Astronomers took a peak at Nova Centauri -- and were surprised to spot the presence of lithium.
Astronomers were looking deep into space with the help of two telescopes in Chile at Nova Centauri when they spotted something that could solve a big stellar mystery: lithium.
Nova Centauri is the brightest nova that we’ve been able to see this past century, and it is helping scientists understand how much lithium exists in stars after the substance was detected in material ejected by a nova for the first time, according to a Christian Science Monitor report.
Nova Centauri exploded in 2013, catching the eye of scientists who have been studying it at the European Southern Observatory (ESO). It’s a major finding that potentially solves a mystery in how the galaxy evolves chemically. The ESO said in a statement as reported by the Monitor that the finding was a “big step forward for astronomers” who are trying to understand the chemical makeup of stars in the Milky Way.
Using models that assume the Big Bang happened at around 13.8 billion years ago, astronomers can calculate the amount of lithium that should be found in a star, with older stars having less lithium and younger stars having more.
Lithium has now become a big player in scientists’ study of the universe and stellar evolution in particular.

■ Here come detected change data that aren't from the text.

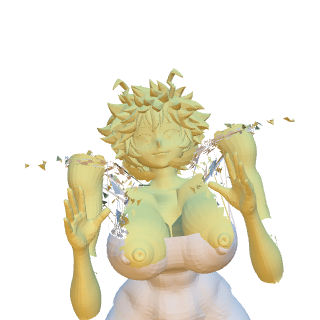
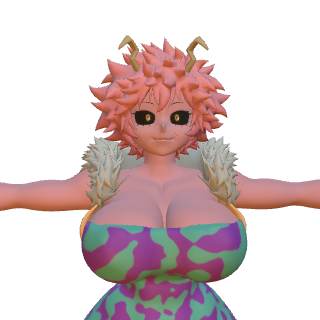
fix(ryusan): recapture select card from 521-joint fidelity model (Phase 3)
tools/portraits/capture.mjs → game/assets/portraits/ryusan.png (select path).
Manifest bones:521 framed:true. Multi-hit 1+2/u+3+4/f+3+4/b+1+2 and SHOW
intro/win left unmapped (no invent). Ranking + BUILD-LOG + proof updated.

diff --git a/docs/handoffs/ROSTER-CLOSEST-FIRST-2026-11-05.md b/docs/handoffs/ROSTER-CLOSEST-FIRST-2026-11-05.md
@@ -123,17 +123,19 @@ Local box search this pass: no copies of the SmutBase character blends under `/w
 - Never merge #1569 as a 52-bone Pond graft. Never touch arena sky/lighting/colors. Pages republish only after a real merged asset fix, under 1 GB.
 
 
-## Phase 3 start — Ryusan (closest)
+## Phase 3 — Ryusan (closest) — update 2026-11-05 12:31 CST
 
-**Started:** 2026-11-05 (this ranking PR). Not finished.
+**Card: DONE this pass.** Anims: finishable multi-hit/SHOW left **explicitly unmapped** (real multi-hit bake / body SHOW clips do not exist yet).
 
 | Axis | State | Remaining |
 |---|---|---|
-| Model / rig | Live `model-rerig.glb` = **521 joints** (blend 520 + neutral); fidelity renders in `docs/proof/2026-11-04/smutbase6-fidelity/ryusan-*` | None for bone-count bar. Do not re-strip. |
-| Character card | `game/assets/portraits/ryusan.png` present (90,289 B) but ROSTER-100 marks nearly all cards stale vs post-refit models | Re-run `tools/portraits/capture.mjs` for `ryusan` after confirming PreviewPane loads the 521-joint GLB; replace PNG only via that pipeline (320×320). |
-| Moveset data | `ryusan.json`: 211 moves, **211/211** `anim_ref` (`t7:luckychloe:…`); slots identity map complete; real T7 frame data (not proxy) | No donor fills. |
-| Animations | T7 Lucky Chloe bank landed (#1550): `game/assets/anim/t7/luckychloe/` + t3 generic bank; BASICS probe 9/10 + throw | Logged gaps from `docs/handoffs/SMUTBASE-T7-BANKS-2026-11-03.md`: **4 multi-hit clips** (one-clip-one-hit rule), resolver no-match rows, intro/win SHOW slots (no body-clip candidate). Fix only with real reverse-engineering-repo / T7 motion — never invent mappings. |
-| Probe residual | 10/10 damaging on confirmation probe (9 correct + throw) | Optional: sequenced-press probe for strings like `d/f+1,2`. |
+| Model / rig | Live `model-rerig.glb` = **521 joints** | None for bone-count bar. **Ops:** B2 remote still serves stale ~2.1 MB / ~73-bone copy — re-upload from main before live Pages shows the fidelity model. |
[1 lines of base64/hex data omitted]
+| Moveset data | 211/211 `anim_ref` | No donor fills. |
+| Animations | Pack has 27 moves / 25 clips | **UNMAPPED by name (no invent):** pack skips `1+2`, `u+3+4`, `f+3+4`, `b+1+2` (one-clip-one-hit). SHOW `intro`/`win` (`t3_stance.json` / `t3_win_rp.json`) — no body-clip in motbin. Sequenced-press probe = tooling follow-up. |
+| Probe residual | 9/10 + throw | Sequenced-press probe still owed. |
 
-**Blocked without new GRE data:** inventing the 4 multi-hit clip splits or SHOW intro/win. **Not blocked:** portrait recapture (tooling exists).
+**Ryusan not 100% complete** (4 multi-hit + SHOW + stance-fit + B2 refresh). Closest-for-next-finishable after card: still polish Ryusan anims when GRE multi-hit bake exists; else start **Aotsuki** / **Awapop** model+card+moveset pass.
+
+**Do not merge #1569** (52-bone Pond graft).
 

diff --git a/docs/BUILD-LOG.md b/docs/BUILD-LOG.md
@@ -2,6 +2,15 @@
 
 Lane ownership is claimed on #866. MoneyManBusch owns: Pantera and the core-8 chat-owned animation wiring, the Tekken 7 bank extraction (`tools/anim/t7_*`), OpenKumite/FE adoption, moveset-template inventory, and the PR queue. Muse owns #1096 and its stack, the moves audit, and `tools/auto_rig`.
 
+## 2026-11-05 — Ryusan Phase 3: card recapture + anim gaps named-unmapped (MoneyManBusch / Grok) (t377u/t378u)
+
[1 lines of base64/hex data omitted]
+- **Capture note:** B2 remote still hosts a stale ~2.1 MB / ~73-bone `model-rerig.glb`; capture forced local 521-joint file via temporary `remoteBase` placeholder (not committed). **Re-upload B2 from main** so live Pages loads fidelity model.
+- **Stance:** luckychloe bank stance fails fit on 521-bone rig (Left shoulder ~1.23 rad) — card is bind/aim framed, not invented pose.
+- **Anims LEFT UNMAPPED (no invent):** pack skips `1+2`, `u+3+4`, `f+3+4`, `b+1+2` (one-clip-one-hit); SHOW `intro`/`win` (`t3_stance.json`/`t3_win_rp.json`) — no body-clip in motbin. Sequenced-press probe = tooling follow-up.
+- **Re-rank:** Ryusan card axis closed; not 100% (multi-hit/SHOW/stance-fit/B2). Next finishable: Aotsuki/Awapop when anim GRE is blocked — or multi-hit bake when real T7 rows exist.
+- **Do not:** merge #1569; invent True Ogre for Chatur; touch arena sky/lighting/colors; Muse #1096 / auto_rig; #1566.
+
 ## 2026-11-05 — Roster closest-first ranking + SmutBase 6 bone verify (MoneyManBusch / Grok) (t377u/t378u)
 
 - **Owner supersede:** fix model → card → moveset → animations by **closest-to-done first**. SmutBase 6 need full blend armatures (not 48/52 conversions). Pantera still not 100% (55 r17 `Kg_*`).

It’s not the first time lithium has come on scientists’ radar. Back in 2012, they watched as a planet was sucked in by a red giant that contained a lot of lithium. Lower lithium levels in younger stars have long been proposed as something that could be explained by being blown out of a nova. But the first time that there was clear evidence of lithium in the nova to prove the hypothesis, the scientists found.